──────── The records

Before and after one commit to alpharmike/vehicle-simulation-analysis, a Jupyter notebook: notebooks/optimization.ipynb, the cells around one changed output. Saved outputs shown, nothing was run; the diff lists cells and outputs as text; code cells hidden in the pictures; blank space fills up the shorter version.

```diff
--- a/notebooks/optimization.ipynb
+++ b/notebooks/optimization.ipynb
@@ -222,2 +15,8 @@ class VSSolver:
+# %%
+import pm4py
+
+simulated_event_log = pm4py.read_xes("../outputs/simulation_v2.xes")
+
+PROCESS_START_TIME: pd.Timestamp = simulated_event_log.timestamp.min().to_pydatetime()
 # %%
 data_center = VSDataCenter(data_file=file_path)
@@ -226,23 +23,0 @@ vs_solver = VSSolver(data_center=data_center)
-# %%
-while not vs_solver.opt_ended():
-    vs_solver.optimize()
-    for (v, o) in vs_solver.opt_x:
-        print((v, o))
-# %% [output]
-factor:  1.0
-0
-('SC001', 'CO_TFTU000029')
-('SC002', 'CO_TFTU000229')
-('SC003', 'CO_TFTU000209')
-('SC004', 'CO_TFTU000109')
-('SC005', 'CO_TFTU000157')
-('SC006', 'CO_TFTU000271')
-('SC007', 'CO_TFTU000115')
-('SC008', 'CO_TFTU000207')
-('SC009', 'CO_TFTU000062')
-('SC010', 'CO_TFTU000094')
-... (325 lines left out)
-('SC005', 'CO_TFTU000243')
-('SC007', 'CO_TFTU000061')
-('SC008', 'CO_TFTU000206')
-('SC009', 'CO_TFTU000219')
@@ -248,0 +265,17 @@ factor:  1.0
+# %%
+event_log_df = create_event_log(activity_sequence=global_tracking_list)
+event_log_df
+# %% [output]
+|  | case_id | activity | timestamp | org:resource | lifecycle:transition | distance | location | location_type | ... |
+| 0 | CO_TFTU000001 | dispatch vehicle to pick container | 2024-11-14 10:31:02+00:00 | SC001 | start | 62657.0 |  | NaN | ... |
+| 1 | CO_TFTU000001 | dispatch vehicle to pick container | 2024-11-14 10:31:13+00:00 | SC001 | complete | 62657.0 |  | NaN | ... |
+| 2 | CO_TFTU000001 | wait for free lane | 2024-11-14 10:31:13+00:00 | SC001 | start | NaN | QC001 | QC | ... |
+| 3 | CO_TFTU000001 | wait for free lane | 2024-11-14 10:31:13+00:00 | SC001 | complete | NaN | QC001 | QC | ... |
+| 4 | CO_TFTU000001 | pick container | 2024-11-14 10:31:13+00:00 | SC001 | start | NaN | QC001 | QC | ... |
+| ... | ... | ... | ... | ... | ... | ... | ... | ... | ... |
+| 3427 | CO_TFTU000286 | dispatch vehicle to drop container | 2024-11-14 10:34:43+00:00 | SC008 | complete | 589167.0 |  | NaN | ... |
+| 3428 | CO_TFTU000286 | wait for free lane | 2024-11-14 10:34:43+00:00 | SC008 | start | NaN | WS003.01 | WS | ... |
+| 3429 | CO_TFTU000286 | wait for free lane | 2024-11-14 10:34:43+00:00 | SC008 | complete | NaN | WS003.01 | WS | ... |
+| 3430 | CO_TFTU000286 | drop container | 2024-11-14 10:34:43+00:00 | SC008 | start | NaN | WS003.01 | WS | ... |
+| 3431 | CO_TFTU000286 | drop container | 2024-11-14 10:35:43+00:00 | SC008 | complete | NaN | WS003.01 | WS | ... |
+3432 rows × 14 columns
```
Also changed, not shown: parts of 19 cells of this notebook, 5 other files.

────────────────
──────── The records

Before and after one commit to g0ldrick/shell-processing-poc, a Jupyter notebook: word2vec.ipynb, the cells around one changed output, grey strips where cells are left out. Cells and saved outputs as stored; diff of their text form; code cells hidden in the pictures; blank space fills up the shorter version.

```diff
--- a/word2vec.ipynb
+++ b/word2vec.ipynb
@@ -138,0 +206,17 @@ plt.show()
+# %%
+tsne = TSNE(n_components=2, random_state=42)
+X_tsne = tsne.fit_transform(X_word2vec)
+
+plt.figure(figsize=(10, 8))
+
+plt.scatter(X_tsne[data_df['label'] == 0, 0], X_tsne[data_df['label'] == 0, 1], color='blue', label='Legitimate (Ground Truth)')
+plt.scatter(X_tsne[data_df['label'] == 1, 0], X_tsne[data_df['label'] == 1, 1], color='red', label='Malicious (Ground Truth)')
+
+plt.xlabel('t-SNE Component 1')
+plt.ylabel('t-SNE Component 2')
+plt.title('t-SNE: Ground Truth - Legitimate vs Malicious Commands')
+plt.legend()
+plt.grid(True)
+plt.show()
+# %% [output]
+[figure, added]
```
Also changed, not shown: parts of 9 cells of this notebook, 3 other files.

────────────────

## Activity:
A single number is the whole answer: how many lines of the records contain the word "container".

## Answer section:
6